» **Dataset records**
━━━

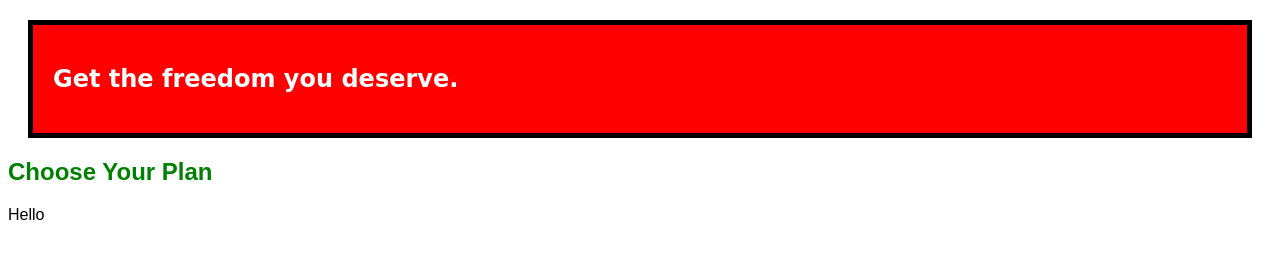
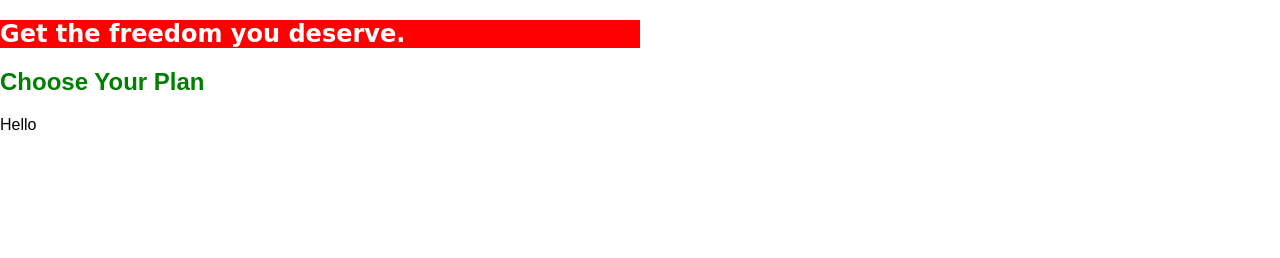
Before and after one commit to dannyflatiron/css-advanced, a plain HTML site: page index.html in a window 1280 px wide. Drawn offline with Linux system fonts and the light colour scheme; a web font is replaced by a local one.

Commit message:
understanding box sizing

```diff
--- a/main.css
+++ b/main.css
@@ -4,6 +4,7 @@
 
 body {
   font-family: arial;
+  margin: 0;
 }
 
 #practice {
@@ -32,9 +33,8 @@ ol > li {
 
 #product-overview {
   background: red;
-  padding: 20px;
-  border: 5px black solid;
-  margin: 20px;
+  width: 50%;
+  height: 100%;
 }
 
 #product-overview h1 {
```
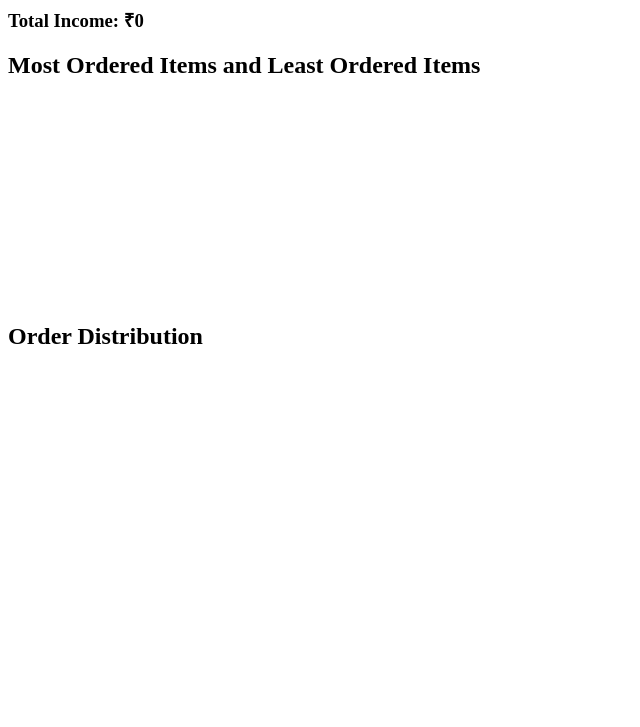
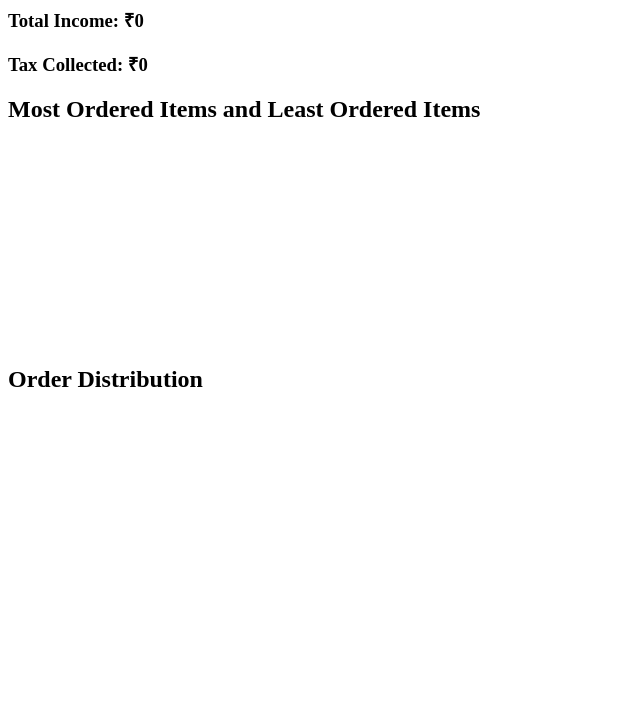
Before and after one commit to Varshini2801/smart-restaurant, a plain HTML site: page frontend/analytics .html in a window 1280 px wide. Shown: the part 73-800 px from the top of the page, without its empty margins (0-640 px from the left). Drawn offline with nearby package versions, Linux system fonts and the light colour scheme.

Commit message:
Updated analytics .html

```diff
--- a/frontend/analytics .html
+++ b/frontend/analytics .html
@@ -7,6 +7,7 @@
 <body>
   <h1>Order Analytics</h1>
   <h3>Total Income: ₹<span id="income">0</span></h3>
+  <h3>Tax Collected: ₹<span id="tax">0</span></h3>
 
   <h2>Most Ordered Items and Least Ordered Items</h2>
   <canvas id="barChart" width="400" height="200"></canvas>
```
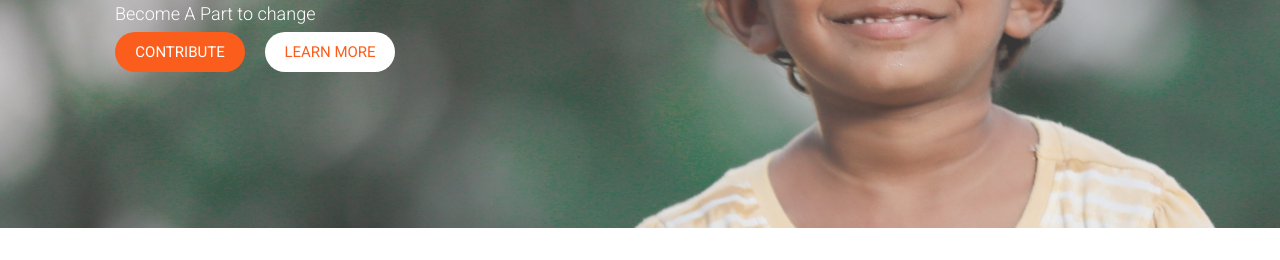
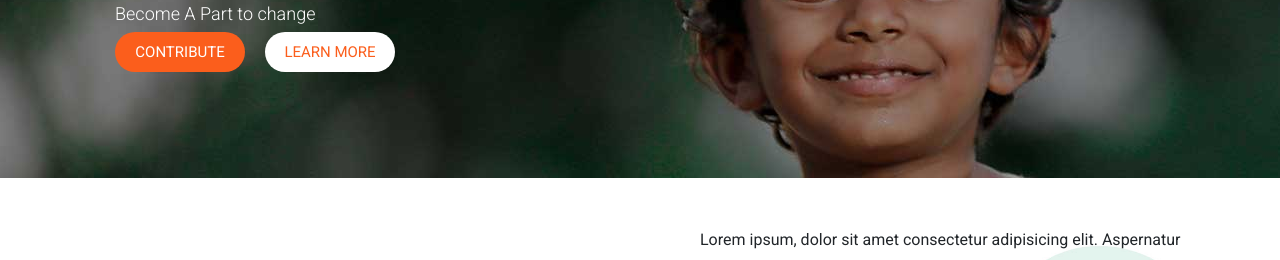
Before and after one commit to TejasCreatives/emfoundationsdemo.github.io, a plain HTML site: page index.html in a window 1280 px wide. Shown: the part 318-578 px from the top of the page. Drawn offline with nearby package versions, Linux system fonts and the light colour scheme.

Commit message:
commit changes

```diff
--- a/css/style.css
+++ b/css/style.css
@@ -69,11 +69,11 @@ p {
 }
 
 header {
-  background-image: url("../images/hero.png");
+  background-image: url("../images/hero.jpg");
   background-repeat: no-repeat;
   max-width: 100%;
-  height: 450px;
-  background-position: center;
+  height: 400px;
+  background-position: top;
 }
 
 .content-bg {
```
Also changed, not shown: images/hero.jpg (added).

━━━

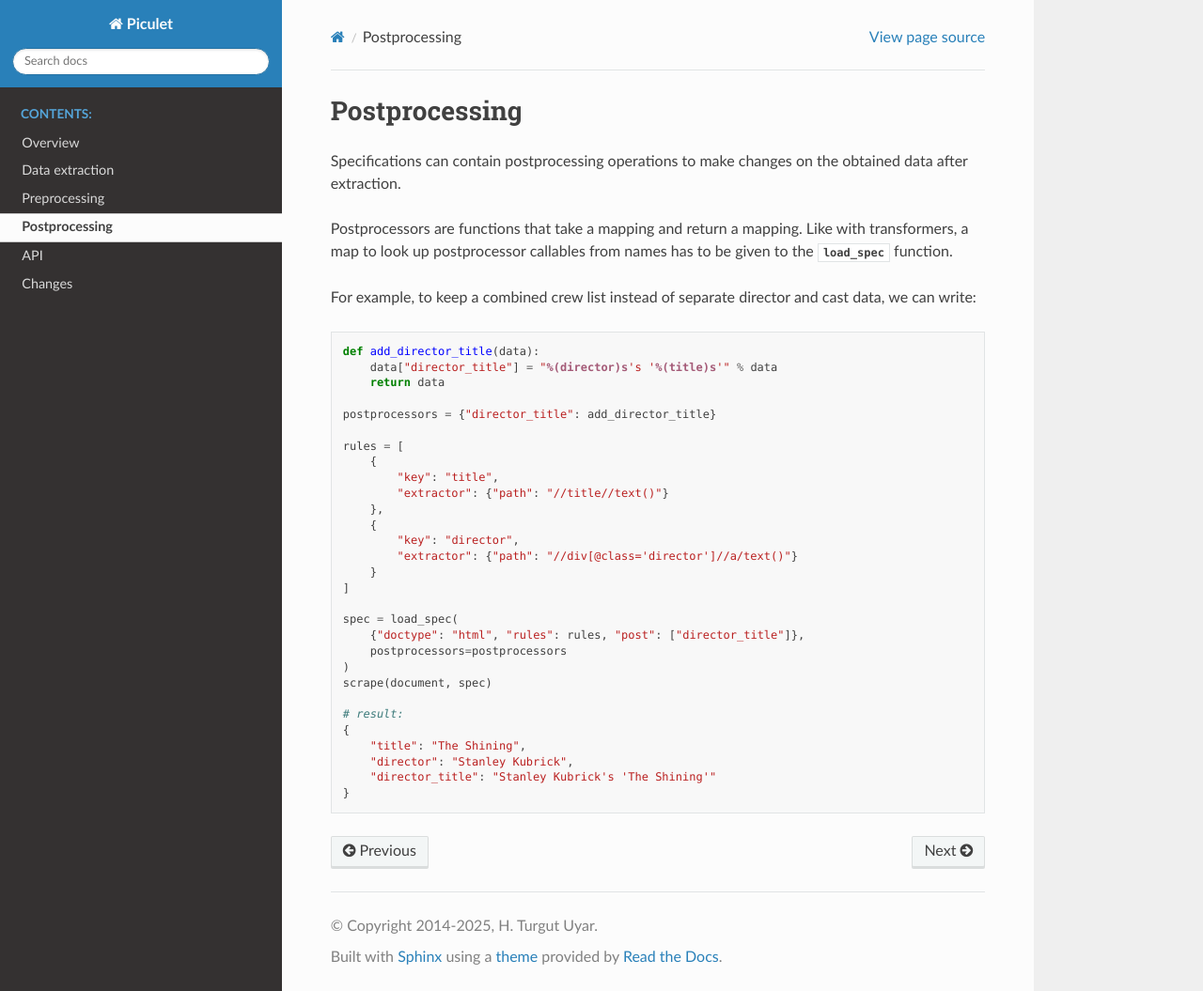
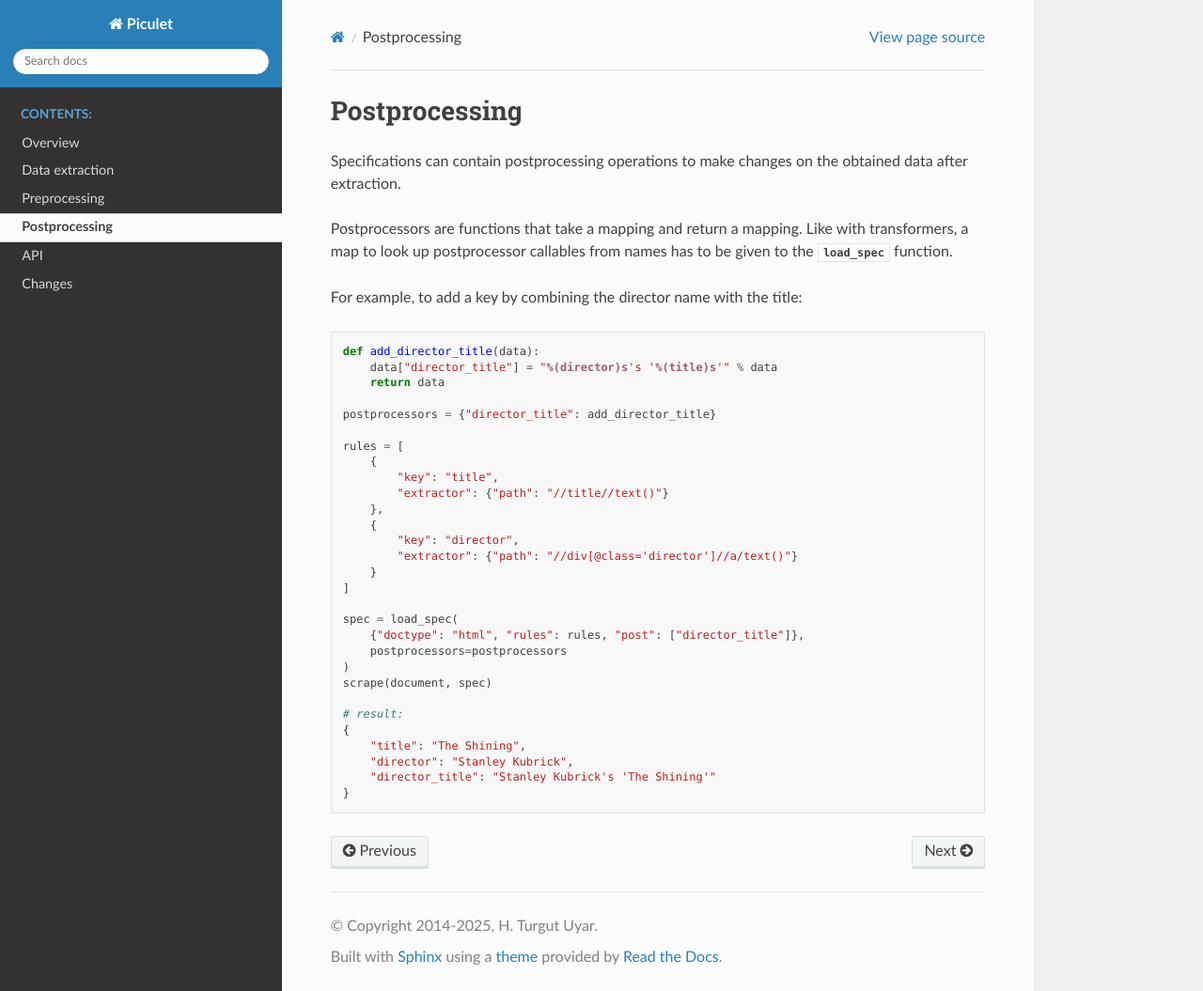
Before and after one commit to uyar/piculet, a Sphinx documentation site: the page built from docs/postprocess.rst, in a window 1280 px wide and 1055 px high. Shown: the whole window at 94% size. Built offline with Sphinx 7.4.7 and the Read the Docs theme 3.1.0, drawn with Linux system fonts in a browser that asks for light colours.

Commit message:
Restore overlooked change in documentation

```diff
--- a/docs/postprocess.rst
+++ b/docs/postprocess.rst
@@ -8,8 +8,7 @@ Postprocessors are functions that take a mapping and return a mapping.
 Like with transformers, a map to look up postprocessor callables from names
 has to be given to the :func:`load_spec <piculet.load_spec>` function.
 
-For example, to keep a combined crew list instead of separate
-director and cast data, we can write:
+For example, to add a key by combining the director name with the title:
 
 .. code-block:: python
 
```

━━━

Each line that contains the string "product" counts once; report how many such lines the entries have, giving only the number.

2